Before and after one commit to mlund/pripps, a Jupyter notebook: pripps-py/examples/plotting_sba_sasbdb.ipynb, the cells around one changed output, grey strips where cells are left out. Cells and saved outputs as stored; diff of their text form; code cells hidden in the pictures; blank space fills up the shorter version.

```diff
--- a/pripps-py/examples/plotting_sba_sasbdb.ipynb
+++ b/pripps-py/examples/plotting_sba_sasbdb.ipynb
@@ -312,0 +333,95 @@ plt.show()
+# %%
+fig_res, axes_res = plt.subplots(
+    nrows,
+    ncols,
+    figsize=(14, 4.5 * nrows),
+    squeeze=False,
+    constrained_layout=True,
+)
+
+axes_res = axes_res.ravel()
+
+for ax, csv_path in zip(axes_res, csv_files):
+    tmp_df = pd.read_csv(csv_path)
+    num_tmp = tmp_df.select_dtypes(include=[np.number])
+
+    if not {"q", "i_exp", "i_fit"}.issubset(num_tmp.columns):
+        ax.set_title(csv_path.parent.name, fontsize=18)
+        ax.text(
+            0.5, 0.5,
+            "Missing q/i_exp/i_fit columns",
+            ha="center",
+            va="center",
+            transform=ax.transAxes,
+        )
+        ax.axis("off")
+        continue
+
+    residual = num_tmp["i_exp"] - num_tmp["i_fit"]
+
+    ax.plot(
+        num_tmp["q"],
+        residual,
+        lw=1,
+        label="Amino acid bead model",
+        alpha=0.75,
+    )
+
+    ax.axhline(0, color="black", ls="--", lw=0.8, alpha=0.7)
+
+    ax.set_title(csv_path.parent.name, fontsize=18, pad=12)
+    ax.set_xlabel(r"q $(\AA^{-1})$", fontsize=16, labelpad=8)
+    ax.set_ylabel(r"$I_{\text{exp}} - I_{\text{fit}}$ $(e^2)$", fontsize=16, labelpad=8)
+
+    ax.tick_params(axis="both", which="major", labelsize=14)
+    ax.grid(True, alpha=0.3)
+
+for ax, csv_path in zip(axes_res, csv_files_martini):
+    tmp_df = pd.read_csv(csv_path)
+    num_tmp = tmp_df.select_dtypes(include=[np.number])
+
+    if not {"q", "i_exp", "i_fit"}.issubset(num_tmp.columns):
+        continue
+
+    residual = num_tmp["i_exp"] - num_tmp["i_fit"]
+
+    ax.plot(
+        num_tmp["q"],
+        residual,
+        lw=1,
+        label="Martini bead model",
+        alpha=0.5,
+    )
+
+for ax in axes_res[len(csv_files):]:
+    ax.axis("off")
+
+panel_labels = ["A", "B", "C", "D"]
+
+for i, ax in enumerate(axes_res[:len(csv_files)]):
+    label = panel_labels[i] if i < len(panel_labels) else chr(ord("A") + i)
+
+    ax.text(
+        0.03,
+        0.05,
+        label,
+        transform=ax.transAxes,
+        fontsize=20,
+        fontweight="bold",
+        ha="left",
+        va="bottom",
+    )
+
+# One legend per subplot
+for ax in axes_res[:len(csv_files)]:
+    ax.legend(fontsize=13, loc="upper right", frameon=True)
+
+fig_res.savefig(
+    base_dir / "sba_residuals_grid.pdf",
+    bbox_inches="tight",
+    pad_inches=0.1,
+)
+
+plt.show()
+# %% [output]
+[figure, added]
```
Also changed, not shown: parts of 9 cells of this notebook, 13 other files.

YOUR TASK: Please write the data above out again, exactly the same.

SOLUTION BELOW:
Before and after one commit to mlund/pripps, a Jupyter notebook: pripps-py/examples/plotting_sba_sasbdb.ipynb, the cells around one changed output, grey strips where cells are left out. Cells and saved outputs as stored; diff of their text form; code cells hidden in the pictures; blank space fills up the shorter version.

```diff
--- a/pripps-py/examples/plotting_sba_sasbdb.ipynb
+++ b/pripps-py/examples/plotting_sba_sasbdb.ipynb
@@ -312,0 +333,95 @@ plt.show()
+# %%
+fig_res, axes_res = plt.subplots(
+    nrows,
+    ncols,
+    figsize=(14, 4.5 * nrows),
+    squeeze=False,
+    constrained_layout=True,
+)
+
+axes_res = axes_res.ravel()
+
+for ax, csv_path in zip(axes_res, csv_files):
+    tmp_df = pd.read_csv(csv_path)
+    num_tmp = tmp_df.select_dtypes(include=[np.number])
+
+    if not {"q", "i_exp", "i_fit"}.issubset(num_tmp.columns):
+        ax.set_title(csv_path.parent.name, fontsize=18)
+        ax.text(
+            0.5, 0.5,
+            "Missing q/i_exp/i_fit columns",
+            ha="center",
+            va="center",
+            transform=ax.transAxes,
+        )
+        ax.axis("off")
+        continue
+
+    residual = num_tmp["i_exp"] - num_tmp["i_fit"]
+
+    ax.plot(
+        num_tmp["q"],
+        residual,
+        lw=1,
+        label="Amino acid bead model",
+        alpha=0.75,
+    )
+
+    ax.axhline(0, color="black", ls="--", lw=0.8, alpha=0.7)
+
+    ax.set_title(csv_path.parent.name, fontsize=18, pad=12)
+    ax.set_xlabel(r"q $(\AA^{-1})$", fontsize=16, labelpad=8)
+    ax.set_ylabel(r"$I_{\text{exp}} - I_{\text{fit}}$ $(e^2)$", fontsize=16, labelpad=8)
+
+    ax.tick_params(axis="both", which="major", labelsize=14)
+    ax.grid(True, alpha=0.3)
+
+for ax, csv_path in zip(axes_res, csv_files_martini):
+    tmp_df = pd.read_csv(csv_path)
+    num_tmp = tmp_df.select_dtypes(include=[np.number])
+
+    if not {"q", "i_exp", "i_fit"}.issubset(num_tmp.columns):
+        continue
+
+    residual = num_tmp["i_exp"] - num_tmp["i_fit"]
+
+    ax.plot(
+        num_tmp["q"],
+        residual,
+        lw=1,
+        label="Martini bead model",
+        alpha=0.5,
+    )
+
+for ax in axes_res[len(csv_files):]:
+    ax.axis("off")
+
+panel_labels = ["A", "B", "C", "D"]
+
+for i, ax in enumerate(axes_res[:len(csv_files)]):
+    label = panel_labels[i] if i < len(panel_labels) else chr(ord("A") + i)
+
+    ax.text(
+        0.03,
+        0.05,
+        label,
+        transform=ax.transAxes,
+        fontsize=20,
+        fontweight="bold",
+        ha="left",
+        va="bottom",
+    )
+
+# One legend per subplot
+for ax in axes_res[:len(csv_files)]:
+    ax.legend(fontsize=13, loc="upper right", frameon=True)
+
+fig_res.savefig(
+    base_dir / "sba_residuals_grid.pdf",
+    bbox_inches="tight",
+    pad_inches=0.1,
+)
+
+plt.show()
+# %% [output]
+[figure, added]
```
Also changed, not shown: parts of 9 cells of this notebook, 13 other files.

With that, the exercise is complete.